A Response to the “Who Cares?” Editorial
The recent Upping the Anti editorial, “Who Cares? The Politics of Care in Radical Organizing,” deconstructs and critiques the concept of self-care. The Editorial Collective discusses how the concept of “self” and “care” are individualized to serve capitalism. The authors suggest that self-care can often support and reproduce the very relations of power that we are resisting in activist spaces. Building on knowledge and analysis from disabled and/or racialized women and non-binary people and knowledge gained through my own life experiences, I agree with the main argument made in the editorial that collective/community care is not just a tool in supporting resistance movements, but is an integral part of building a different world together.
The editorial collective’s critique of self-care discusses how frequently it is actually a coping strategy done in order to return to a productive state under capitalism. This logic is unfortunately also reproduced in activist spaces. In my experience organizing, I have stepped back from certain spaces as a part of trying to heal from experiences of intimate partner violence. At first, my step back from activism in these spaces was about self-care in order to return to productivity. I realized upon attempting to return to the productive organizer I had once been that I needed to step out of spaces that were task-oriented rather than relational because the orientation towards tasks rather than relationships felt like a continuation of capitalist logics that kept me in crisis mode in the same way the abusive relationship I was in did.
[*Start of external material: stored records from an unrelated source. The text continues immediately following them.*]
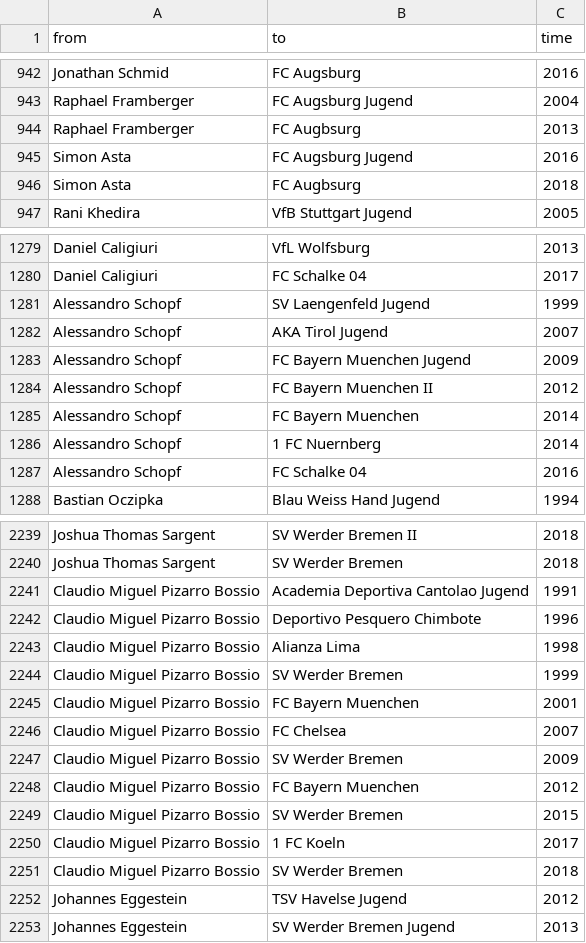
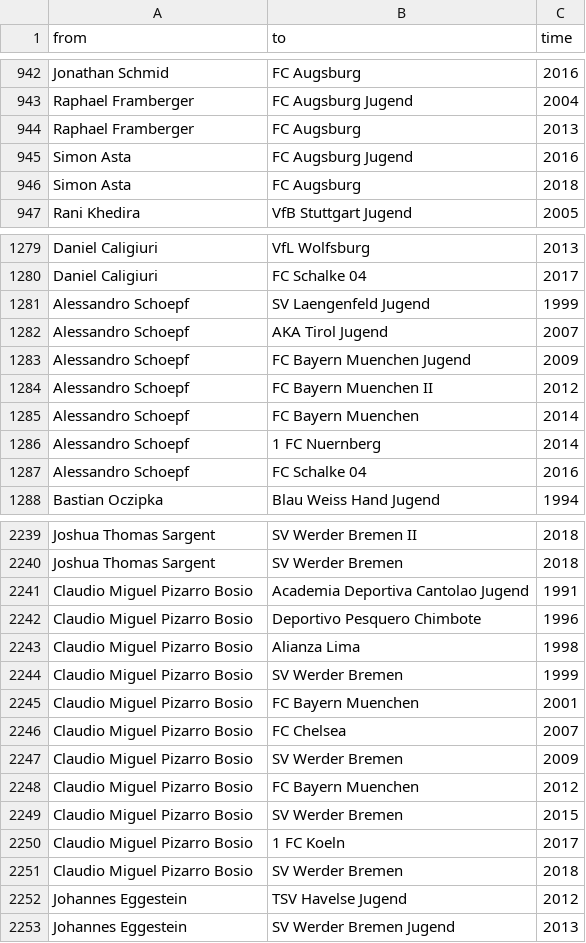
Before and after one commit to hdm-nd042/LarsDeborahNatalie, a CSV file: Jugend-Edgelist.csv, drawn as a sheet; only a part is shown, gaps mark what is left out; the diff covers the shown part only.

Commit message:
Updatedt Jugend Edge- and Nodelist

```diff
--- a/Jugend-Edgelist.csv
+++ b/Jugend-Edgelist.csv
@@ -943,5 +943,5 @@ Jonathan Schmid,FC Augsburg,2016
 Raphael Framberger,FC Augsburg Jugend,2004
-Raphael Framberger,FC Augbsurg,2013
+Raphael Framberger,FC Augsburg,2013
 Simon Asta,FC Augsburg Jugend,2016
-Simon Asta,FC Augbsurg,2018
+Simon Asta,FC Augsburg,2018
 Rani Khedira,VfB Stuttgart Jugend,2005
@@ -1280,9 +1280,9 @@ Daniel Caligiuri,VfL Wolfsburg,2013
 Daniel Caligiuri,FC Schalke 04,2017
-Alessandro Schopf,SV Laengenfeld Jugend,1999
-Alessandro Schopf,AKA Tirol Jugend,2007
-Alessandro Schopf,FC Bayern Muenchen Jugend,2009
-Alessandro Schopf,FC Bayern Muenchen II,2012
-Alessandro Schopf,FC Bayern Muenchen,2014
-Alessandro Schopf,1 FC Nuernberg,2014
-Alessandro Schopf,FC Schalke 04,2016
+Alessandro Schoepf,SV Laengenfeld Jugend,1999
+Alessandro Schoepf,AKA Tirol Jugend,2007
+Alessandro Schoepf,FC Bayern Muenchen Jugend,2009
+Alessandro Schoepf,FC Bayern Muenchen II,2012
+Alessandro Schoepf,FC Bayern Muenchen,2014
+Alessandro Schoepf,1 FC Nuernberg,2014
+Alessandro Schoepf,FC Schalke 04,2016
 Bastian Oczipka,Blau Weiss Hand Jugend,1994
@@ -2240,13 +2240,13 @@ Joshua Thomas Sargent,SV Werder Bremen II,2018
 Joshua Thomas Sargent,SV Werder Bremen,2018
-Claudio Miguel Pizarro Bossio,Academia Deportiva Cantolao Jugend,1991
-Claudio Miguel Pizarro Bossio,Deportivo Pesquero Chimbote,1996
-Claudio Miguel Pizarro Bossio,Alianza Lima,1998
-Claudio Miguel Pizarro Bossio,SV Werder Bremen,1999
-Claudio Miguel Pizarro Bossio,FC Bayern Muenchen,2001
-Claudio Miguel Pizarro Bossio,FC Chelsea,2007
-Claudio Miguel Pizarro Bossio,SV Werder Bremen,2009
-Claudio Miguel Pizarro Bossio,FC Bayern Muenchen,2012
-Claudio Miguel Pizarro Bossio,SV Werder Bremen,2015
-Claudio Miguel Pizarro Bossio,1 FC Koeln,2017
-Claudio Miguel Pizarro Bossio,SV Werder Bremen,2018
+Claudio Miguel Pizarro Bosio,Academia Deportiva Cantolao Jugend,1991
+Claudio Miguel Pizarro Bosio,Deportivo Pesquero Chimbote,1996
+Claudio Miguel Pizarro Bosio,Alianza Lima,1998
+Claudio Miguel Pizarro Bosio,SV Werder Bremen,1999
+Claudio Miguel Pizarro Bosio,FC Bayern Muenchen,2001
+Claudio Miguel Pizarro Bosio,FC Chelsea,2007
+Claudio Miguel Pizarro Bosio,SV Werder Bremen,2009
+Claudio Miguel Pizarro Bosio,FC Bayern Muenchen,2012
+Claudio Miguel Pizarro Bosio,SV Werder Bremen,2015
+Claudio Miguel Pizarro Bosio,1 FC Koeln,2017
+Claudio Miguel Pizarro Bosio,SV Werder Bremen,2018
 Johannes Eggestein,TSV Havelse Jugend,2012
```
Also changed, not shown: 4 edited cells elsewhere in this file, Jugend-Nodelist.csv.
It can be difficult to distinguish between self-care as coping and self-care as healing, and in moving towards a different world these are not always distinct and both can be necessary in order to survive/thrive.
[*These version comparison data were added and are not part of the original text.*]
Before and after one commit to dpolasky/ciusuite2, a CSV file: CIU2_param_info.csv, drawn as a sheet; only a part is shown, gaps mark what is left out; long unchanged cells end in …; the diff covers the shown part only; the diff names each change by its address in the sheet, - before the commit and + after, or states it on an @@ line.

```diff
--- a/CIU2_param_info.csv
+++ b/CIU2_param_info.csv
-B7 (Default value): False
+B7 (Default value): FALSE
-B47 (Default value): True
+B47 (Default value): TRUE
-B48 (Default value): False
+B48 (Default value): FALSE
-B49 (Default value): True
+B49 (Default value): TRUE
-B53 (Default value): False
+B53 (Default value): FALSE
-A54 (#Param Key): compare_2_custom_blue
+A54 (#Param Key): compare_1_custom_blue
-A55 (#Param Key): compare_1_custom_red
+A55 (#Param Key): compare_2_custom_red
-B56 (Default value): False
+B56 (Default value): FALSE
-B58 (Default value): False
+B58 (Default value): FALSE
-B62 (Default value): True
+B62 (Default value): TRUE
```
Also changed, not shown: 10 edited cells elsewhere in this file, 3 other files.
When I read, “if we organize together in the name of collective liberation, why are we expected to care for ourselves individually?” I can’t help but think of all the shit we deal with outside of meetings that we are often expected to put aside in meetings or at actions in the name of productivity. Yes, there are crises happening every day. There are people dying and experiencing extreme violence, and responding is vital. However, being consistently exposed to trauma, individuals and collectives are put in survival mode where they/we cannot connect to long-term decision-making tools. Chris Dixon’s discussion of “crisis-mode organizing” feels relevant here: often movements become good at responding to crises but are less effective at building towards a world without the violences inherent in capitalism. We are traumatized, our movements are traumatized, and it is difficult to connect to a vision of where we want to be in the long-term when we are constantly being forced to respond to a violent present.
In this context, the editorial’s discussion of collective/community care was very thoughtful and moves us in the direction of balancing long-term goals with short-term responses. The editors write, “This concept of community care, at its core, is about taking collective accountability for the spaces we create together to ensure that how we organize is just as important as what we organize.” I would stress here that collective care is not just part of supporting resistance movements, it is resistance in its own right. When we think about collective care we need to think about capacity and how those of us in movements are using it. Activism can be a space for healing that feeds and energizes us. However, activism can also reproduce the same systems of oppression that we fight against not only through mandating self-care but through not collectivizing the care of bodies that bear the brunt of white supremacist, disableist, cisheteropatriarchy. This means that movement spaces should be meaningfully engaged in “understanding our collective interdependence,” and in doing so, learning how to relate with others as more than just our productive capacity. This can appear to some as “slowing down,” which can feel frustrating in the context of present injustices, but the benefit is that we begin to build movements that are more inclusive and hopefully reflect the world we want to see. There is a lot to learn from disability and reproductive justice movements on these fronts. I really appreciate what the Editorial Collective wrote on the topic of self-care, especially the emphasis placed on community care and community building. If readers want to support efforts like this I would also suggest folks donate to Black Lives Matter- Toronto Freedom School, Giwaabamin Street Patrol, or efforts in their city aimed at meeting people’s needs while building and being in a more just world.